**Work to be completed**. Whenever a line in the data contains "expensive", show that line.
[Exercise data — start]
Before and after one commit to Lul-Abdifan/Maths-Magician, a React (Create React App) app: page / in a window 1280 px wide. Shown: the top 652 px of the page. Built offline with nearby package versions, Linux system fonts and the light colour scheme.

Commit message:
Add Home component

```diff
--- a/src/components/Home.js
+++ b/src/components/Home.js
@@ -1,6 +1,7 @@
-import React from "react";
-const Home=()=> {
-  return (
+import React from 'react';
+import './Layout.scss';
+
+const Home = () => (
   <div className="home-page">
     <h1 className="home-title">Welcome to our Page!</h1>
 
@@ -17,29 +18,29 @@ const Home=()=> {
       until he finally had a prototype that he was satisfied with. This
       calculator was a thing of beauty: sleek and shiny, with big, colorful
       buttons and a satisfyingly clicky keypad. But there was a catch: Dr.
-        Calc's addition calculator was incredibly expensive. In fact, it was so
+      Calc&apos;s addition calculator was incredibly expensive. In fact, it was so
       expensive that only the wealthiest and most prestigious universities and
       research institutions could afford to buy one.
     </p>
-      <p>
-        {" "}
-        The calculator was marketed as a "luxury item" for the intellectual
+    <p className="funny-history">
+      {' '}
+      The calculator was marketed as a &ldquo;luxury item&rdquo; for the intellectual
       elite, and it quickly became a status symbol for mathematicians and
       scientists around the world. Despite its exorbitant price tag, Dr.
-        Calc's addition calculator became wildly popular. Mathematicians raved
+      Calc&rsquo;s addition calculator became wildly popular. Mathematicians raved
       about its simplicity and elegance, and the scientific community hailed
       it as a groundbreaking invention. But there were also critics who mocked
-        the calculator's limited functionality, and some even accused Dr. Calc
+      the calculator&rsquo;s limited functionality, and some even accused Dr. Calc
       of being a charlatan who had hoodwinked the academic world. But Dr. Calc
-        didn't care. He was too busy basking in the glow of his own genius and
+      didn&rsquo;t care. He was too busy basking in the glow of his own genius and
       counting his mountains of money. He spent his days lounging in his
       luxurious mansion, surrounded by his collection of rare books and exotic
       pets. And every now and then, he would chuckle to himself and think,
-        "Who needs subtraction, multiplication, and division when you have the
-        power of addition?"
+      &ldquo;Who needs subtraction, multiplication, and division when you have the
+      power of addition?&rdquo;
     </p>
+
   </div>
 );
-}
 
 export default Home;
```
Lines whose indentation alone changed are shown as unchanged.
[Exercise data — finish]
**Result of this task**.
-        Calc's addition calculator was incredibly expensive. In fact, it was so
+      Calc&apos;s addition calculator was incredibly expensive. In fact, it was so
       expensive that only the wealthiest and most prestigious universities and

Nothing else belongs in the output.